|dc.description.abstract||Through the ages, saints, poets, and regular people have experienced that their God becomes absent. It is described as darkness, periods of anguish, despair, fear, and sometimes as nothingness. But what – really – is that experience? In this thesis we search for answers that might help to shed some light on the experience of divine absence.
We have asked the following question: What are the characteristics, effects and understanding of the experience named “God’s absence”, as portrayed in the stories of persons with a personal relation to God?
I have attempted to answer this set of questions through qualitative in-depth interviews of six persons with a personal relation to God. The information withdrawn from the interviews is analyzed with STC (Systematic Text Condensation), and the empirical findings are read with theory in an abductive, hermeneutic process. I have used two main theoretical perspectives: object relations theory (Ana-Maria Rizzuto) and apophatic theology (Vladimir Lossky), as well as two supplementary perspectives from Christian spirituality traditions, as conveyed to us by Wilfrid Stinissen (and St. John of the Cross) and John Shea, respectively.
When considering our empirical findings in light of such theoretical perspectives, we might conclude as follows:
1) The absence experience is connected to ambivalent emotions; a desire for God, and a relief to be without God.
2) The experience of a leaving or disappearing God, can be adequately explained neither by reference to God’s essence nor to God’s (supposed) deliberate hiding. The hiding God is most often a rejected or suppressed God representation (that is: our complex inner image of God).

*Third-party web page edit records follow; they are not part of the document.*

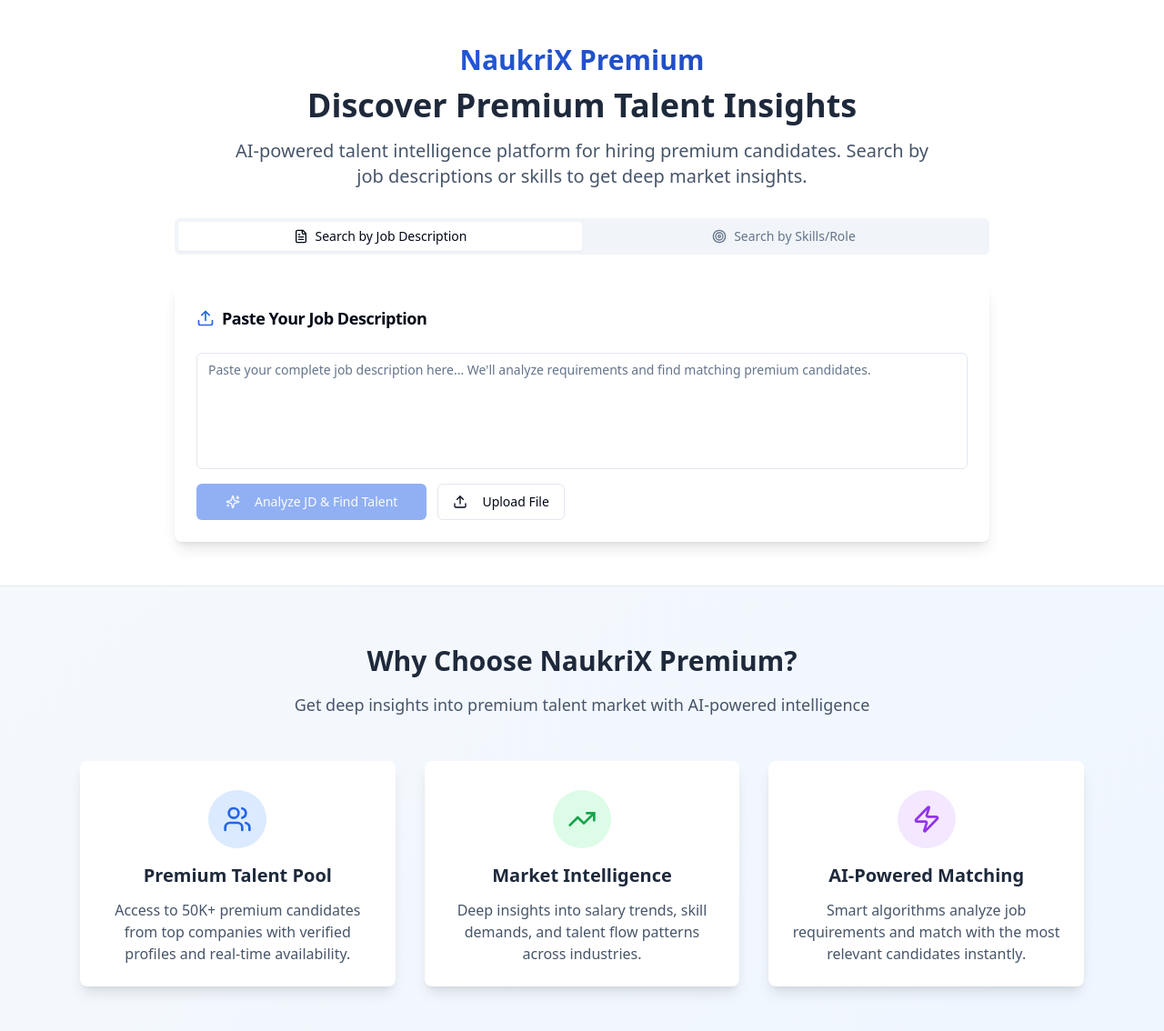
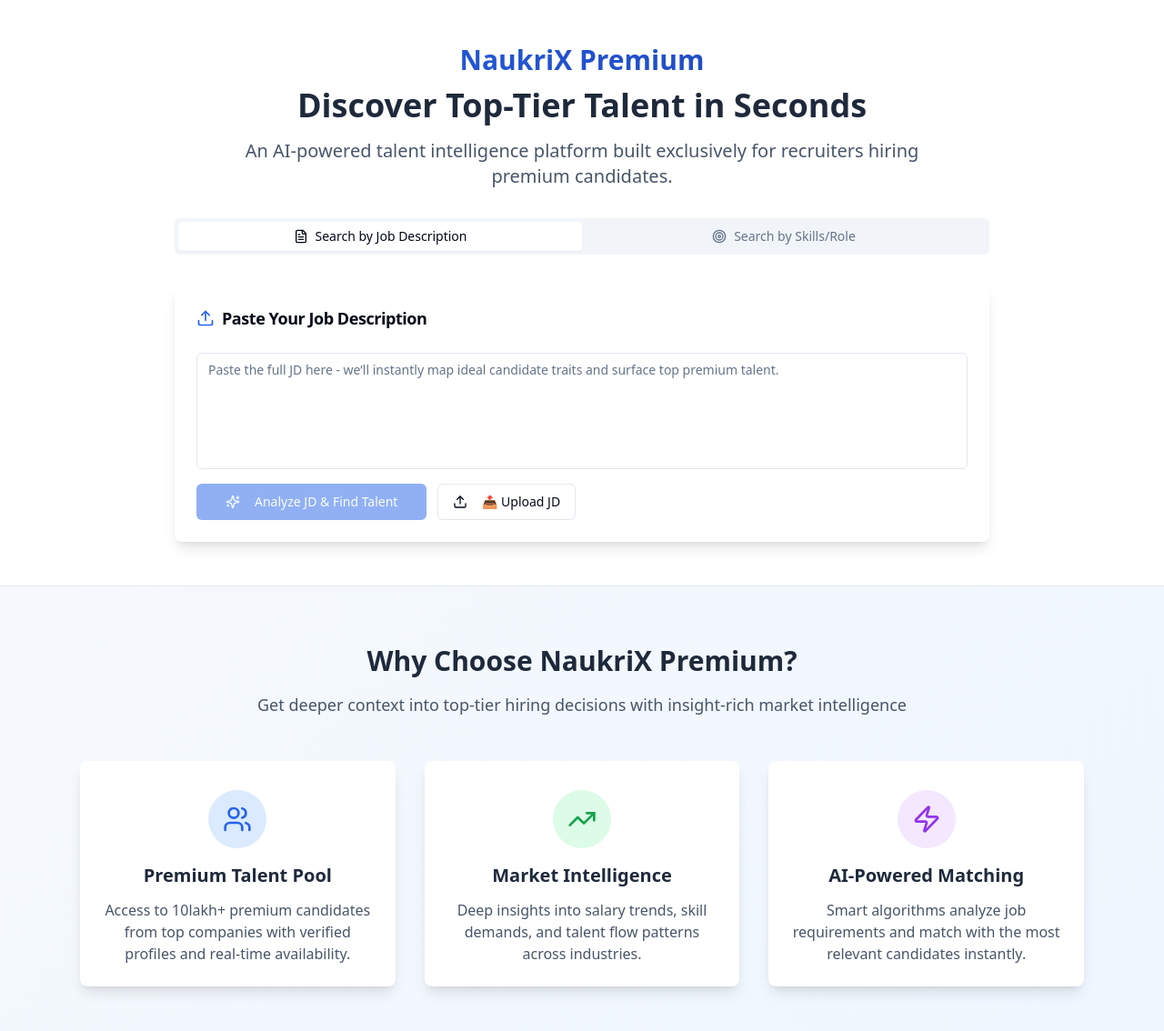
Before and after one commit to VivekRastogi799/talent-navigator-prime, a React (Vite) app: page / in a window 1280 px wide. Shown: the top 1134 px of the page at 91% size. Built offline with nearby package versions, Linux system fonts and the light colour scheme.

Commit message:
Update LandingPage.tsx
Content Improvements

```diff
--- a/src/components/LandingPage.tsx
+++ b/src/components/LandingPage.tsx
@@ -48,11 +48,10 @@ export const LandingPage = ({ onSearch }: LandingPageProps) => {
               NaukriX Premium
             </div>
             <h1 className="text-4xl font-bold text-slate-800 mb-4">
-              Discover Premium Talent Insights
+              Discover Top-Tier Talent in Seconds
             </h1>
             <p className="text-xl text-slate-600 max-w-3xl mx-auto">
-              AI-powered talent intelligence platform for hiring premium candidates.
-              Search by job descriptions or skills to get deep market insights.
+              An AI-powered talent intelligence platform built exclusively for recruiters hiring premium candidates.
             </p>
           </div>
 
@@ -79,7 +78,7 @@ export const LandingPage = ({ onSearch }: LandingPageProps) => {
                 </CardHeader>
                 <CardContent className="space-y-4">
                   <Textarea
-                    placeholder="Paste your complete job description here... We'll analyze requirements and find matching premium candidates."
+                    placeholder="Paste the full JD here - we’ll instantly map ideal candidate traits and surface top premium talent."
                     value={jdText}
                     onChange={(e) => setJdText(e.target.value)}
                     className="min-h-32 resize-none"
@@ -95,7 +94,7 @@ export const LandingPage = ({ onSearch }: LandingPageProps) => {
                     </Button>
                     <Button variant="outline">
                       <Upload className="h-4 w-4 mr-2" />
-                      Upload File
+                      📤 Upload JD
                     </Button>
                   </div>
                 </CardContent>
@@ -161,7 +160,7 @@ export const LandingPage = ({ onSearch }: LandingPageProps) => {
                     disabled={!skillQuery.trim()}
                   >
                     <Search className="h-4 w-4 mr-2" />
-                    Find Matching Candidates
+                    🔍 Find Matching Talent
                   </Button>
                 </CardContent>
               </Card>
@@ -177,7 +176,7 @@ export const LandingPage = ({ onSearch }: LandingPageProps) => {
             Why Choose NaukriX Premium?
           </h2>
           <p className="text-lg text-slate-600">
-            Get deep insights into premium talent market with AI-powered intelligence
+            Get deeper context into top-tier hiring decisions with insight-rich market intelligence
           </p>
         </div>
 
@@ -189,7 +188,7 @@ export const LandingPage = ({ onSearch }: LandingPageProps) => {
               </div>
               <h3 className="text-xl font-semibold text-slate-800 mb-3">Premium Talent Pool</h3>
               <p className="text-slate-600">
-                Access to 50K+ premium candidates from top companies with verified profiles and real-time availability.
+                Access to 10lakh+ premium candidates from top companies with verified profiles and real-time availability.
               </p>
             </CardContent>
           </Card>
```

3) The absence experience might have its combined cause in concurrence of outer incidents and inner psychic assumptions and dispositions.
4) The absence experience might have transformational effects.||nb_NO